On the April 19 edition of Fox & Friends, co-host Steve Doocy said to Republican presidential candidate Mitt Romney: “Speaking of rhetoric, [President Obama] had some fiery rhetoric pointed at you yesterday. He said unlike some people, I wasn't born with a silver spoon in my mouth.”

But that's not what Obama said. As Newshounds and Talking Points Memo note, in his April 18 speech, Obama did not preface his “silver spoon” remark with the words “unlike some people” [9:00]:

OBAMA: That's why we've got the best universities and colleges in the world. That's why we have cutting-edge research that takes place here, and that then gets translated into new jobs and new businesses, because somebody did the groundwork. We created a foundation for those of us to prosper. Somebody gave me an education. I wasn't born with a silver spoon in my mouth. Michelle wasn't. But somebody gave us a chance, just like these folks up here are looking for a chance.
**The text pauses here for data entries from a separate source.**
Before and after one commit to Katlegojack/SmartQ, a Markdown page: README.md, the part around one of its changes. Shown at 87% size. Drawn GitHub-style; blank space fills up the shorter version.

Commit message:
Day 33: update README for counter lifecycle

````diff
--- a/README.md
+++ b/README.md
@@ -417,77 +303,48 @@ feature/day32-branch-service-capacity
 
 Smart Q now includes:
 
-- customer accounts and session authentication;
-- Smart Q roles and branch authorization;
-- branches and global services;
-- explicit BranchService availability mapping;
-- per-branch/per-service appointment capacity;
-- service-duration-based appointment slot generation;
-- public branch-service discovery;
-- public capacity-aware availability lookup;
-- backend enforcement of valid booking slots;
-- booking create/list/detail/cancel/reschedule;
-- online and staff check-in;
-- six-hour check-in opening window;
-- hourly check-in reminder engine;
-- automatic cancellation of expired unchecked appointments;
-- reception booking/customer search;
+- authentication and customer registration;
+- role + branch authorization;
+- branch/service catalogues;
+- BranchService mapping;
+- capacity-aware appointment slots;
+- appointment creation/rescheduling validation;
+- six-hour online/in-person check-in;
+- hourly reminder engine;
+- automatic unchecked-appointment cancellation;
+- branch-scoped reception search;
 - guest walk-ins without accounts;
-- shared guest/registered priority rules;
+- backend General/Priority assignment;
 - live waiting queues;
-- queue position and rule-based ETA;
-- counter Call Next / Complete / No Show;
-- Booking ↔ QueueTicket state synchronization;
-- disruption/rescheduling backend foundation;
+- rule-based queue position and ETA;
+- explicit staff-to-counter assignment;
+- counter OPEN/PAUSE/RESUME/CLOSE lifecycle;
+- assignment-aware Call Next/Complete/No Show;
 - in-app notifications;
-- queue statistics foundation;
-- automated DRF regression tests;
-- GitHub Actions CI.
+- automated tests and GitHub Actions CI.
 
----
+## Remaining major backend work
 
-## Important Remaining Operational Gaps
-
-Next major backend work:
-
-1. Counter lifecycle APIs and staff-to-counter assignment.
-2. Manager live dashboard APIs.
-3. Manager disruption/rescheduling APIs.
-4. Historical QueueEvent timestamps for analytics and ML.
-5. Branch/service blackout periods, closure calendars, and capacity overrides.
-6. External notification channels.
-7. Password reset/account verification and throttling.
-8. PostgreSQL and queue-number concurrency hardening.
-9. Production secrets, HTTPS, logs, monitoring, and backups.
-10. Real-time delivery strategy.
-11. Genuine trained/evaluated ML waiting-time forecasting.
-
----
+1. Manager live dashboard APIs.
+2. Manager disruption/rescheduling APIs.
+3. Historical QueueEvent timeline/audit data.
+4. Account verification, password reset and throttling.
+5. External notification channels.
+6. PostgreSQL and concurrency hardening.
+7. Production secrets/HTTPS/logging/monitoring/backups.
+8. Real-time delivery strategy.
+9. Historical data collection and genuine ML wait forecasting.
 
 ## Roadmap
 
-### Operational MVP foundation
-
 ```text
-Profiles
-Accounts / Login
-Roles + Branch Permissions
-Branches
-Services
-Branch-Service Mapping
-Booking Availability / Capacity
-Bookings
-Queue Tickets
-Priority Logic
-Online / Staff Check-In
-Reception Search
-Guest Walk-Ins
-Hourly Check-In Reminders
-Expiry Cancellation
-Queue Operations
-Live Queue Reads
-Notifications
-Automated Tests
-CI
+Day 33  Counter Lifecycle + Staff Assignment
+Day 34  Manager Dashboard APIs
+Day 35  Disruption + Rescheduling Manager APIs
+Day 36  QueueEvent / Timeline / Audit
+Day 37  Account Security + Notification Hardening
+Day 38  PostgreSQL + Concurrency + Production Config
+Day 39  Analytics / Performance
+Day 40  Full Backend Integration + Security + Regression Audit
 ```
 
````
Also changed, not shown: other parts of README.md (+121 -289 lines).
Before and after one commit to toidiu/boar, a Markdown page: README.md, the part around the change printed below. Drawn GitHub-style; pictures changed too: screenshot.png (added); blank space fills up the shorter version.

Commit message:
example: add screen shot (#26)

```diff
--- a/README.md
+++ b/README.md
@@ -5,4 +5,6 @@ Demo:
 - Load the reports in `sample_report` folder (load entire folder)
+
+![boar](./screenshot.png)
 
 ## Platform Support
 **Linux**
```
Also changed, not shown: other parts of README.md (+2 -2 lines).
As TPM points out, Obama has used similar “silver spoon” constructions since at least March 2009, suggesting that the comments were not “pointed at” Romney.

Doocy appears to have taken his misquote of Obama from a Hot Air blog post that appeared the previous day, which carries the headline “Obama: Unlike some people, I wasn't born with a silver spoon in my mouth.”

Since then, the misquote has spread to the mainstream press. A Washington Post blog post by Philip Rucker reporting on Romney's Fox & Friends interview falsely puts “unlike some people” in quotes - even while linking to the Post's own report on the speech, which does not include those words. A New York Post editorial and blogs like Instapundit have also repeated the misquote.

This isn't the first time Fox News has promoted a misquote; last year, for instance, Fox ran with a fabricated quote of Teamsters president James Hoffa to accuse him of inciting violence against conservatives. And in 2010, Doocy made a similar mistake of apparently believing what he had read on a blog by suggesting that Obama was lying about Hawaii being struck by an earthquake in 2006.

UPDATE: As TPM noted on Sunday night, The Washington Post has corrected its article that included the “silver spoon” misquote.